John Chapman’s A Plan of the Town of Newmarket, dated March 31, 1787, is of primary interest for a key that lists the stables owned by ‘Noblemen & Gentlemen’, many of them important figures in the history of the Turf.
This is a second version of this 22 x 18in (55 x 45cm) print that was first issued by local mapmaker Chapman in c.1768.'
The original plates were sold along with the rest of Chapman’s stock-in-trade after his widow’s death in 1784 when they were acquired by the Charing Cross printer William Faden, who reissued them with a few alterations.
The picture lower left of the famous racehorse Eclipse was added (the undefeated thoroughbred had in fact retired in 1771 and was out to stud) while the list of aristocratic stable owners was updated.
That it is headed by the Prince of Wales dates the print to the period 1787-91. It was in 1791 that the Jockey Club accused the prince’s jockey of race fixing after he pulled up his horse Escape in one race in order to secure favourable odds in another. To avoid further scandal the prince sold all his racehorses.
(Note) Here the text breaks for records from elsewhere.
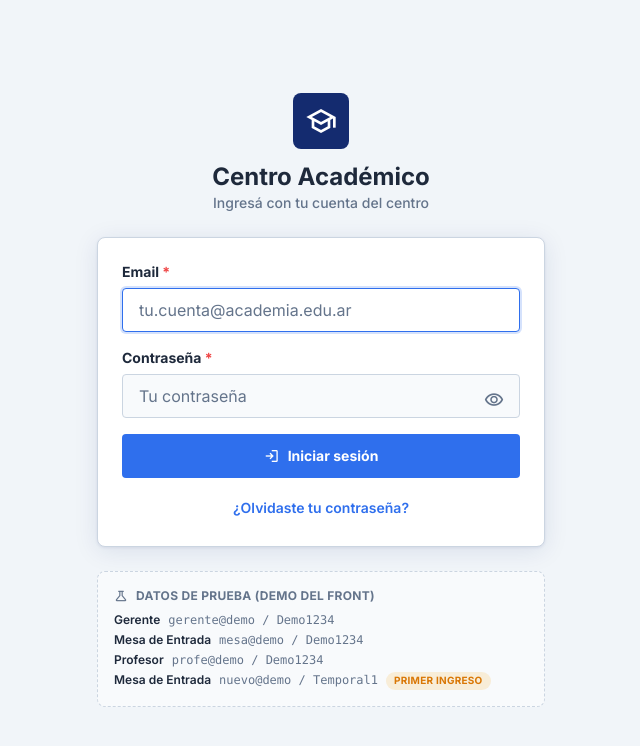
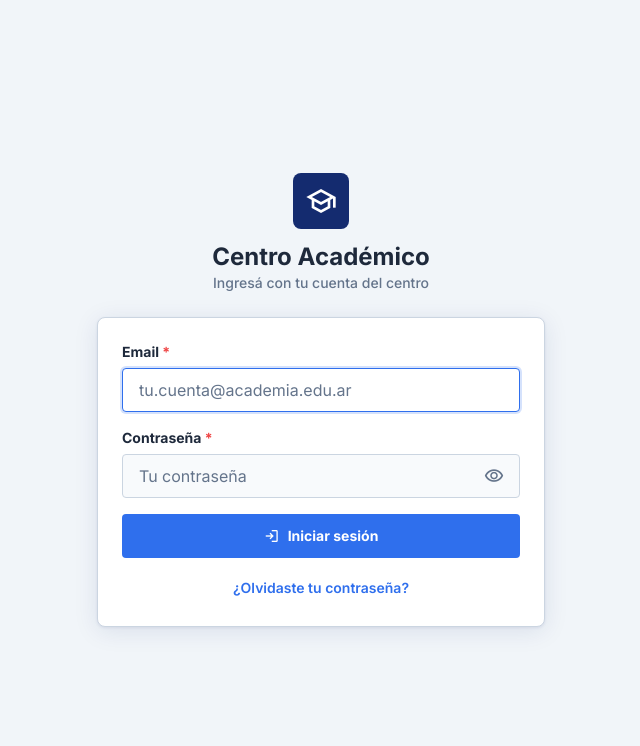
Before and after one commit to frqn2003/bandidosSW, a Next.js app: page / in a window 1280 px wide. Shown: the top 746 px of the page, without its empty margins (319-959 px from the left). Built offline with nearby package versions, Linux system fonts and the light colour scheme.

Commit message:
fix: quitar bloque de credenciales demo del login y centrar el botón de contraseña (HU-SIS-01)

```diff
--- a/src/app/page.tsx
+++ b/src/app/page.tsx
@@ -9,7 +9,7 @@ import { Button } from "@/components/ui/Button";
 import { Icon } from "@/components/ui/Icon";
 import { Input } from "@/components/ui/Input";
 import { CampoContrasena } from "@/components/auth/CampoContrasena";
-import { CREDENCIALES_DEMO, login } from "@/data/auth";
+import { login } from "@/data/auth";
 import { inicioDe } from "@/lib/permisos";
 import { useSesion } from "@/lib/sesion";
 
@@ -189,46 +189,7 @@ export default function LoginPage() {
             ¿Olvidaste tu contraseña?
           </Link>
         </form>
-
-        <PanelDemo />
       </div>
     </div>
   );
 }
-
-/**
- * Credenciales de prueba.
- *
- * Se renderiza SOLO fuera de producción. Si dependiera de que alguien se
- * acuerde de borrarlo, el día que el login sea real quedaría una lista de
- * usuarios y contraseñas a la vista de cualquiera.
- *
- * BACKEND: este panel entero se borra cuando el login use Supabase Auth.
- */
-function PanelDemo() {
-  if (process.env.NODE_ENV === "production") return null;
-
-  return (
-    <section className="flex flex-col gap-2 rounded-md border border-dashed border-outline-variant bg-surface-container-low p-4">
-      <h2 className="flex items-center gap-2 text-xs font-bold uppercase tracking-wide text-on-surface-variant">
-        <Icon name="science" size={14} />
-        Datos de prueba (demo del front)
-      </h2>
-      <ul className="flex flex-col gap-1">
-        {CREDENCIALES_DEMO.map((c) => (
-          <li key={c.email} className="flex flex-wrap items-baseline gap-x-2 text-xs">
-            <span className="font-semibold text-on-surface">{c.rol}</span>
-            <span className="font-mono text-on-surface-variant">
-              {c.email} / {c.password}
-            </span>
-            {c.nota && (
-              <span className="rounded-full bg-status-warning/15 px-2 py-0.5 text-[10px] font-bold uppercase tracking-wide text-status-warning-strong">
-                {c.nota}
-              </span>
-            )}
-          </li>
-        ))}
-      </ul>
-    </section>
-  );
-}
--- a/src/components/auth/CampoContrasena.tsx
+++ b/src/components/auth/CampoContrasena.tsx
@@ -42,7 +42,7 @@ export function CampoContrasena({ label, id, className = "", ...props }: CampoCo
         aria-pressed={visible}
         aria-label={visible ? "Ocultar contraseña" : "Mostrar contraseña"}
         aria-controls={id}
-        className="absolute right-1 top-[30px] flex h-11 w-11 cursor-pointer items-center justify-center rounded-full text-on-surface-variant transition-colors duration-fast ease-out hover:bg-primary/10 hover:text-primary focus-visible:outline-none focus-visible:ring-2 focus-visible:ring-secondary"
+        className="absolute right-1 top-[26px] flex h-11 w-11 cursor-pointer items-center justify-center rounded-full text-on-surface-variant transition-colors duration-fast ease-out hover:bg-primary/10 hover:text-primary focus-visible:outline-none focus-visible:ring-2 focus-visible:ring-secondary"
       >
         <Icon name={visible ? "visibility_off" : "visibility"} size={20} />
       </button>
```
Also changed, not shown: 1 other file (tests, documents, lock files or other folders).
The maps are frequently mentioned in histories of both Newmarket and the Turf, but few copies of either the 1768 or the 1787 editions of A Plan of the Town of Newmarket have appeared for sale before.